A quick review of  KPIs shows my stroke average dropped from 80.25 to 79.97.  Average GIR improved from 8.15 to 8.47, and putts per round dropped one tenth of a stroke from 32.35 to 32.25.  Amazingly consistent performance considering all the attempts I made at game improvements.  The logical conclusion is that my “game improvements” amounted to mostly WOOD band-aids.  I’m sure others have tried the many improvement route only to bathe in mediocrity.  It’s happened to me before and will probably happen again, so the overall body of work can be summed up as an average year with no surprises.

Three notable lessons were learned which is always a good thing.

Lesson One:  I fell in love with the 9-shot drill early in the season after reading Hank Haney’s The Big Miss.  Only problem was that it was hard to implement and when I finally figured it out, didn’t know what to do with it trying to take it from the range to the course.  Takeaway:  It’s best to not to make significant changes to your ball striking over the winter and focus more on conditioning.  This is the second year in a row I’ve made the same mistake (the previous year it was my pitching technique – aarrrggg!!!)

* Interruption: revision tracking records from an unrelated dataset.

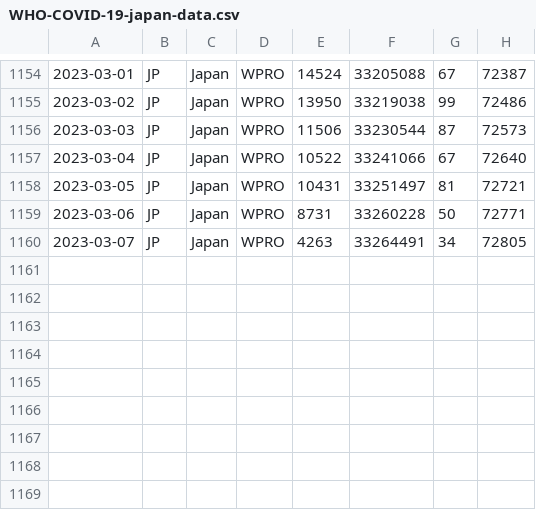
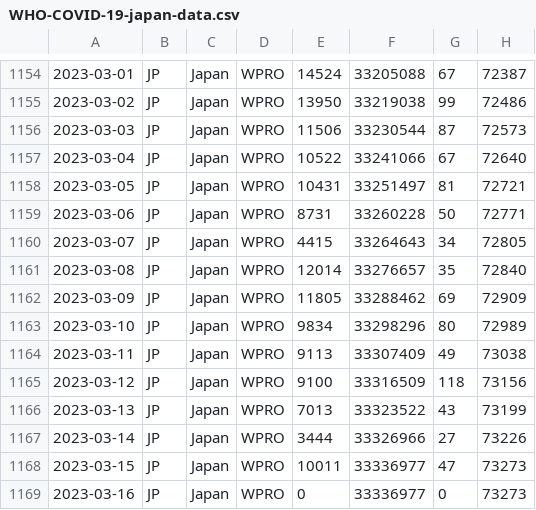
Before and after one commit to spiegel-im-spiegel/covid-2019-report, a CSV file: report/WHO-COVID-19-japan-data.csv, drawn as a sheet; only a part is shown, gaps mark what is left out.

Commit message:
Update reports

```diff
--- a/report/WHO-COVID-19-japan-data.csv
+++ b/report/WHO-COVID-19-japan-data.csv
@@ -1159,2 +1159,11 @@
 2023-03-06,JP,Japan,WPRO,8731,33260228,50,72771
-2023-03-07,JP,Japan,WPRO,4263,33264491,34,72805
+2023-03-07,JP,Japan,WPRO,4415,33264643,34,72805
+2023-03-08,JP,Japan,WPRO,12014,33276657,35,72840
+2023-03-09,JP,Japan,WPRO,11805,33288462,69,72909
+2023-03-10,JP,Japan,WPRO,9834,33298296,80,72989
+2023-03-11,JP,Japan,WPRO,9113,33307409,49,73038
+2023-03-12,JP,Japan,WPRO,9100,33316509,118,73156
+2023-03-13,JP,Japan,WPRO,7013,33323522,43,73199
+2023-03-14,JP,Japan,WPRO,3444,33326966,27,73226
+2023-03-15,JP,Japan,WPRO,10011,33336977,47,73273
+2023-03-16,JP,Japan,WPRO,0,33336977,0,73273
```
Also changed, not shown: 8 other files.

Lesson Two:  I fell in love with Tour Tempo by John Novosel in the summer and leveraged it to only one really good ball striking round and found it impacted my short game in a very negative way.  Truly a WOOD band-aid that took some skin off on the peel back.  Takeaway:  (and I’m going to partially steal this from Vet’s last couple of excellent posts): Don’t fall in love with a swing thought and think you can repeat it from day to day.

Lesson Three:  In mid summer, because of a job change and new daily routine, I started stopping off at the course for 10-15 minutes of chipping and putting on the way home.  Takeaway:  This worked extremely well in terms of getting a daily fix and feeling current and fresh with all short clubs. . .until the fruit was over-ripened.  Worked great for about a month until I lost interest and had to take a break from the game.  Lesson:  don’t get into too much of a routine.  Mix it up or your concentration will suffer and at worse, you risk burnout.

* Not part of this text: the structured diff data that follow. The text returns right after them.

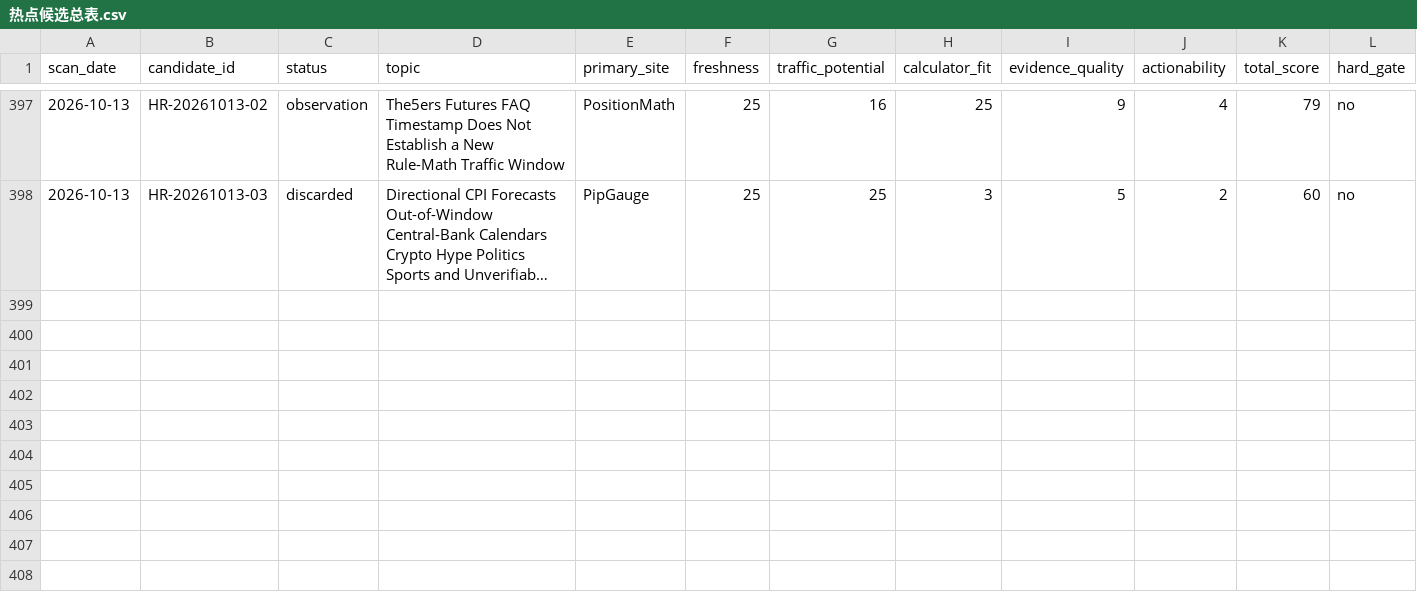
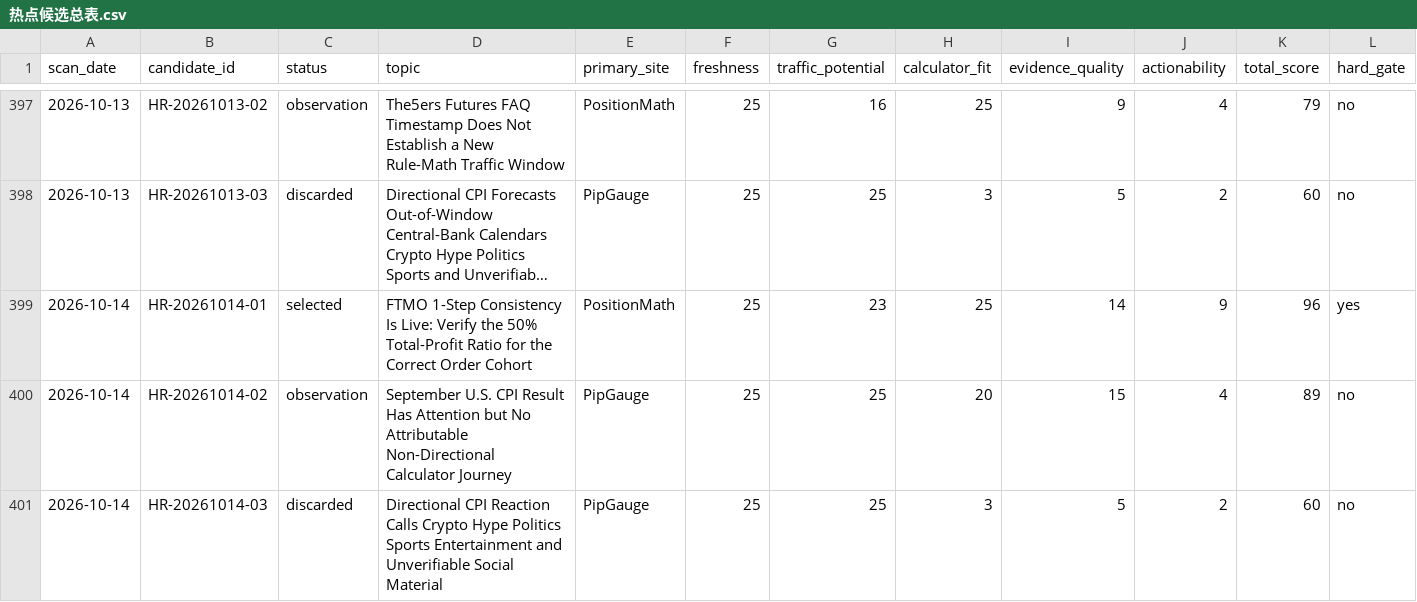
Before and after one commit to alastor8906/pipgauge-hotspot-radar-pages, a CSV file: radar/热点候选总表.csv, drawn as a sheet; only a part is shown, gaps mark what is left out; long unchanged cells end in …; rows hold the shown columns only; the diff names each change by its address in the sheet, - before the commit and + after, or states it on an @@ line.

```diff
--- a/radar/热点候选总表.csv
+++ b/radar/热点候选总表.csv
+row 399: 2026-10-14 | HR-20261014-01 | selected | FTMO 1-Step Consistency Is Live: Verify the 50% Total-Profit Ratio for the Correct Order Cohort | PositionMath | 25 | 23 | 25 | 14 | 9 | 96 | yes
+row 400: 2026-10-14 | HR-20261014-02 | observation | September U.S. CPI Result Has Attention but No Attributable Non-Directional Calculator Journey | PipGauge | 25 | 25 | 20 | 15 | 4 | 89 | no
+row 401: 2026-10-14 | HR-20261014-03 | discarded | Directional CPI Reaction Calls Crypto Hype Politics Sports Entertainment and Unverifiable Social Material | PipGauge | 25 | 25 | 3 | 5 | 2 | 60 | no
```
Also changed, not shown: 热点候选总表.csv, 18 other files.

So there’s your tidbits for 2014.  I’m spending December and January focusing on conditioning and getting healthy.  Hopefully, by mid-February I’ll be ready to rock and roll.  How was your 2014?  Bullish on next year as well?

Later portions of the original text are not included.